Council Vice Chair Michael Gerson, a columnist for The Washington Post and senior advisor to the ONE Campaign, interviewed Diana Farrell, director of McKinsey & Company and former deputy director of the National Economic Council. Farrell spoke about economic policies, especially in relation to corporations, whose social responsibility departments, she said, merely plastered over problems.

“The most important thing is inequality within wage compensation,” Farrell said. “It’s a technology story, an automation story, but I would argue that it’s a societal tolerance story.”

Farrell described a shift from a society that has a market economy to a market society, where all aspects of life are reduced to numbers and monetary values.

“People who have less have even less access,” she said.

Farrell said that these pressing issues are increasingly being raised but that too few resources exist to meet these challenges. She highlighted the importance of innovation and trust-building in government.
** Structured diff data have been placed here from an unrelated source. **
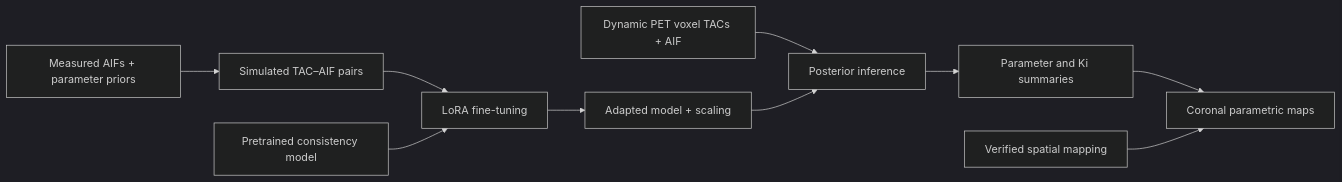
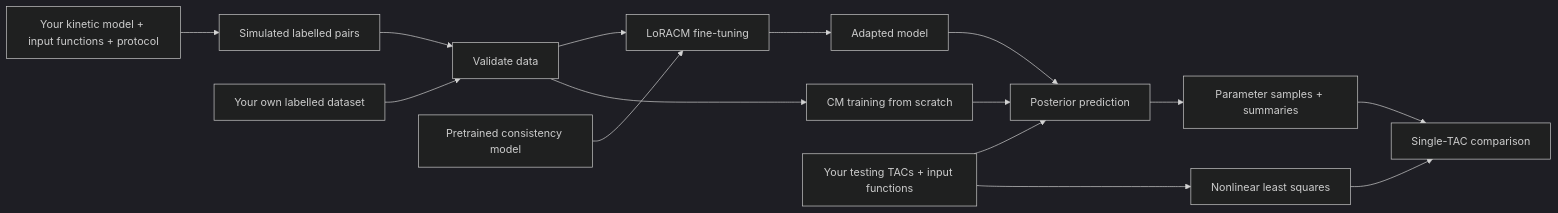
Before and after one commit to yundumbledore/PET-TRACER: the diagram in README.md, drawn with Mermaid (dark theme). The commit also changed other lines of this file and 55 other files, not shown here.

````diff
--- a/README.md
+++ b/README.md
@@ -26,12 +34,17 @@
 ```mermaid
 flowchart LR
-    A[Measured AIFs + parameter priors] --> B[Simulated TAC–AIF pairs]
-    B --> C[LoRA fine-tuning]
-    P[Pretrained consistency model] --> C
-    C --> D[Adapted model + scaling]
-    R[Dynamic PET voxel TACs + AIF] --> E[Posterior inference]
-    D --> E
-    E --> F[Parameter and Ki summaries]
-    F --> G[Coronal parametric maps]
-    M[Verified spatial mapping] --> G
+    A[Your kinetic model + input functions + protocol] --> B[Simulated labelled pairs]
+    C[Your own labelled dataset] --> D[Validate data]
+    B --> D
+    D --> E[LoRACM fine-tuning]
+    D --> M[CM training from scratch]
+    F[Pretrained consistency model] --> E
+    E --> G[Adapted model]
+    H[Your testing TACs + input functions] --> I[Posterior prediction]
+    G --> I
+    M --> I
+    I --> J[Parameter samples + summaries]
+    H --> K[Nonlinear least squares]
+    J --> L[Single-TAC comparison]
+    K --> L
 ```
````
“The strength and weakness of the U.S. system is that government was established here as the trustee of the status quo,” Farrell said.

After Farrell and Gerson spoke, University President John J. DeGioia conversed with Clinton, who was representing the Bill, Hillary and Chelsea Clinton Foundation. The two discussed the role of philanthropy in relation to the New Social Covenant.

“Delineating the responsibility of government versus business versus philanthropy is really important,” Clinton said. “What gets rendered unto whom is important … because we can hold these institutions accountable.”

Clinton, who expressed her initial desire to follow a different path from her parents’ political careers, largely discussed the work of the Clinton Foundation as an example of philanthropic responsibility.

“I don’t think we’re short on optimism or ambition, admittedly. I think we have a sense of things we can’t do, though,” she said. “We try to be really judicious [and try] to have other people solve problems [when] we’re not the right actor.”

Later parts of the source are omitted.